"Such confidence we have through Christ toward God. Not that we are adequate in ourselves to consider anything as coming from ourselves, but our adequacy is from God" - 2 Corinthians 3:4-5
In Game 3 of the 2018 NBA Finals, The Golden State Warriors’ Kevin Durant dramatically silenced the full capacity Cleveland Cavalier home crowd with one shot. With his team up 3 points, 49.8 seconds remaining in the game and 5 seconds on the shot clock, he confidently hit his signature shot – even though every defender on the court, and every warm body in the crowd knew the shot was coming.
This one shot was reminiscent of a similar one he made in game 3 of the 2017 finals, with similar results. This year’s clutch moment was part his record-breaking performance that night which guided the Warriors to a commanding 3-0 lead over the Cavaliers in this best-of-seven series. When asked about Durant’s play and shot, teammate Stephen Curry commented, “Supreme self-confidence. He works hard at his craft. He's ready for those moments. When you have that belief in yourself, the moment is never too big for you. He would live with the result knowing how much work he's put into it. That's what superstars do.”
Every coach desires the “champion” personality on their team; the player who diligently prepares when nobody is around, disciplining their body to respond appropriately when the moment counts and honing his or her skills so that the motions become automatic. Such preparation breeds, as Curry commented, “Supreme confidence.”
The Apostle Paul used the analogy of athletic discipline in 1 Corinthians 9:27 when he stated, “But I discipline my body and make it my slave, so that, after I have preached to others, I myself will not be disqualified.” Paul is the perfect example of a Christian with a confidence similar to Durant’s. However, his confidence was in someone much greater. When he wrote the book of 2nd Corinthians, he defended his ministry and reasserted his authority as an apostle of Christ. In Chapter 3, we find our verse for the day. Paul asserts his full confidence, but does not boast in himself or in his own abilities. Instead, he proclaims that he is adequate, or competent because of the Lord.
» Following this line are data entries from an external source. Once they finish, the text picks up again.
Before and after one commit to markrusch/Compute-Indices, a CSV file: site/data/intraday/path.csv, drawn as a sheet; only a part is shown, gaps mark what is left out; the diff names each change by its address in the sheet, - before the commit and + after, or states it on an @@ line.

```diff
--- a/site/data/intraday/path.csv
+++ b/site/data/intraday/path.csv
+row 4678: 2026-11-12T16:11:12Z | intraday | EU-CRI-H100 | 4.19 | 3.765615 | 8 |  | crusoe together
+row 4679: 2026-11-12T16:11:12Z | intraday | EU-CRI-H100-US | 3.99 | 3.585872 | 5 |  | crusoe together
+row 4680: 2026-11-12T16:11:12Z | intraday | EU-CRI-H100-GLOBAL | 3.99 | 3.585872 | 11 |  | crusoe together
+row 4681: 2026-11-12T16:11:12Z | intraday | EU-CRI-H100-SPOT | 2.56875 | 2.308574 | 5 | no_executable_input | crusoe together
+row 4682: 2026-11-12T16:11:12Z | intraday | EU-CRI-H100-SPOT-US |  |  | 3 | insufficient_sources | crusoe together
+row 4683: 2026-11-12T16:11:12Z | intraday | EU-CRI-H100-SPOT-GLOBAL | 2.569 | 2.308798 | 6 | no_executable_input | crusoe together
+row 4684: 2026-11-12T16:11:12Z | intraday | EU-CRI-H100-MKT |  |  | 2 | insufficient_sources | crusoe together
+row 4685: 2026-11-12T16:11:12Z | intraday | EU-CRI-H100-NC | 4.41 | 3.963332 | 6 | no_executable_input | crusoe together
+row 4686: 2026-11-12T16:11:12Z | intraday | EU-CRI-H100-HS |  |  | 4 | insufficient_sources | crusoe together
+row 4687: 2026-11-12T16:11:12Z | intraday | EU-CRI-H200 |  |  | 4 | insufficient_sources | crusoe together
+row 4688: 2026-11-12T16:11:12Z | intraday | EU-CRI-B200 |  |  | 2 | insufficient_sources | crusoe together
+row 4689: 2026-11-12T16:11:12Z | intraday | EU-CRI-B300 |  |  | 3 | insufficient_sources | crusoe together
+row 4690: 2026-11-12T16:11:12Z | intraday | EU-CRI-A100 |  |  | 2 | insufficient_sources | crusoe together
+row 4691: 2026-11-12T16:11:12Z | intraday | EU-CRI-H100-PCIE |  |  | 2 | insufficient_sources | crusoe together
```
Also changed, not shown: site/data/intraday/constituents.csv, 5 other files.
His confidence was so complete, it sustained him throughout his ministry despite many trials, beatings, stoning, and imprisonment. It was because of his confidence in the Lord that he could proclaim from the Roman jails, “For I have learned to be content in whatever circumstances I am...I can do all things through Him who strengthens me.” (Philippians 4: 11; 13).
This same confidence is available to each of us in our daily walk. We find it as we find our sufficiency in Christ, and learn the meaning of true contentment in the Lord.
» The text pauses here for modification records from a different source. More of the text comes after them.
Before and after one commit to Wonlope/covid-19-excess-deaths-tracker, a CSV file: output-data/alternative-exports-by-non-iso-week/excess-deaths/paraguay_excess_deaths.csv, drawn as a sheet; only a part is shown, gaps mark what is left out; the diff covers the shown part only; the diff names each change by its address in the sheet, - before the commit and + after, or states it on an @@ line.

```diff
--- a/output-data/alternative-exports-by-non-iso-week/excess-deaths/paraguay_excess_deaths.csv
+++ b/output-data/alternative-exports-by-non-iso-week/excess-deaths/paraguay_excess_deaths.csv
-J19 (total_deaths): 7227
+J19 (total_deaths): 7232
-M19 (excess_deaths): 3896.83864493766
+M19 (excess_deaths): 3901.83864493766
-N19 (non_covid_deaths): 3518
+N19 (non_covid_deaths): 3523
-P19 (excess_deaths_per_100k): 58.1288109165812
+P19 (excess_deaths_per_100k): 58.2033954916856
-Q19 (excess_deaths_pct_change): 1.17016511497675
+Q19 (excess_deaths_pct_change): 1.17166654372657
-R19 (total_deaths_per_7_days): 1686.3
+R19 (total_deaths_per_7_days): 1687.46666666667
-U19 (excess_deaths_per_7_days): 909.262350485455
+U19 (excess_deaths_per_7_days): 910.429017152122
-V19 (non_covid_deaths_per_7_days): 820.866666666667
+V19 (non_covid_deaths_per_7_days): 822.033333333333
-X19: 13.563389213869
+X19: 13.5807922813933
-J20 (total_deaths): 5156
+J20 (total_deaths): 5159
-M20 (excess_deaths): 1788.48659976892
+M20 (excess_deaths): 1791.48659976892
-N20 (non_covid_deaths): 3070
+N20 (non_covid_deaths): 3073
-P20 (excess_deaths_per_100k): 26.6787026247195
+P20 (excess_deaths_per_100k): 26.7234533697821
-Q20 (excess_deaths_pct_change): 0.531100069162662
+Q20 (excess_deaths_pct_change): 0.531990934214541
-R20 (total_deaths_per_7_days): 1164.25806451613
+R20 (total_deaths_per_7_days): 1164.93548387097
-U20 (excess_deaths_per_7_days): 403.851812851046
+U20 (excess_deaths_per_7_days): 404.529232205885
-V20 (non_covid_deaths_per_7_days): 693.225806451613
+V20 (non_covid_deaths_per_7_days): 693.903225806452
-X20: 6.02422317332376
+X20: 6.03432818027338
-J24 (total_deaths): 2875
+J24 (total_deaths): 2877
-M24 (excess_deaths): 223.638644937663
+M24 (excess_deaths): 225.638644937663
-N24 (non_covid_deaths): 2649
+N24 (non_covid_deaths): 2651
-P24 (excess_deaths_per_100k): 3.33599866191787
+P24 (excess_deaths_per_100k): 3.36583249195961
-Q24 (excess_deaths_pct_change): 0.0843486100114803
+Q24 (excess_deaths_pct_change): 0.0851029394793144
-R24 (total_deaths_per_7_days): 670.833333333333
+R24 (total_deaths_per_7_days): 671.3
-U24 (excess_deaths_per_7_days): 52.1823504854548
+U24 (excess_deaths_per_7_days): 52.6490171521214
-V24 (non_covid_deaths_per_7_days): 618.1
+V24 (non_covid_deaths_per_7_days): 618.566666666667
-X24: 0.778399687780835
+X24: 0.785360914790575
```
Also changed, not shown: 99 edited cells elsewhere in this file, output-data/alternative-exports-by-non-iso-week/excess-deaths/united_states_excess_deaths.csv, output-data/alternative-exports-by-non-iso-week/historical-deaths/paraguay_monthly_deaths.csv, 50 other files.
- As an athlete, have you envisioned making the game-winning shot or stop?
- How have you prepared yourself for that moment?
- What steps are you taking in your personal life do build confidence in the Lord?
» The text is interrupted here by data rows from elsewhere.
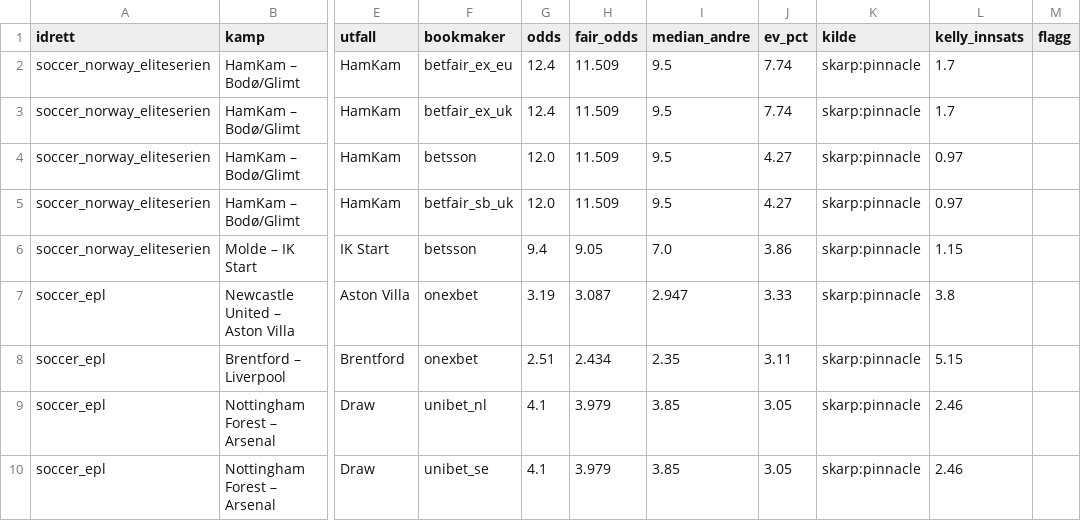
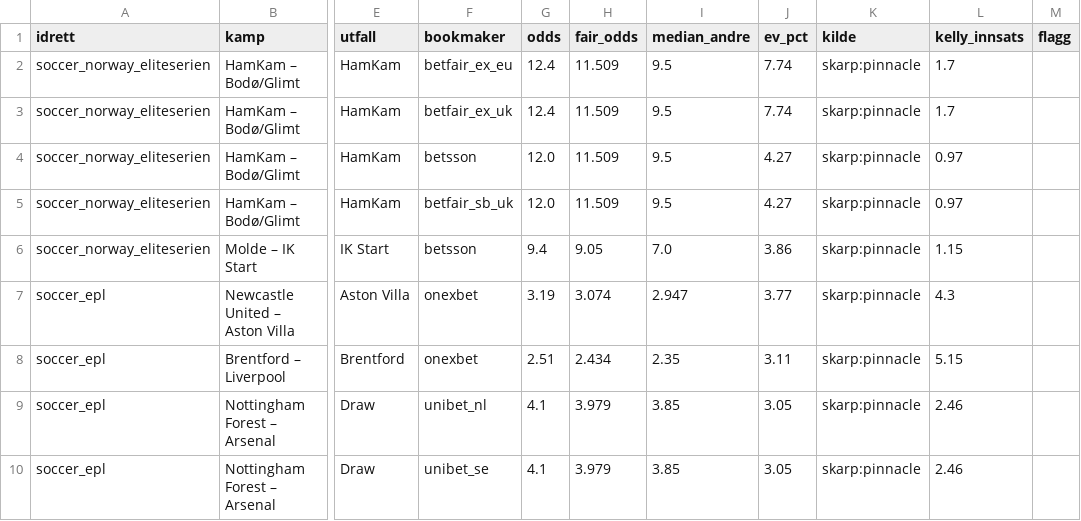
Before and after one commit to Anders1919/odds-scanner, a CSV file: docs/value.csv, drawn as a sheet; only a part is shown, gaps mark what is left out; the diff names each change by its address in the sheet, - before the commit and + after, or states it on an @@ line.

```diff
--- a/docs/value.csv
+++ b/docs/value.csv
-H7 (fair_odds): 3.087
+H7 (fair_odds): 3.074
-J7 (ev_pct): 3.33
+J7 (ev_pct): 3.77
-L7 (kelly_innsats): 3.8
+L7 (kelly_innsats): 4.3
```
Also changed, not shown: docs/arbitrasje.csv, 1 other file.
- Recall to memory your history with the Lord. How has God provided you experiences in your past to nurture your faith and confidence in Him?
Philippians 4: 4-13; 2 Corinthians 12:9; 1 Corinthians 9:24-27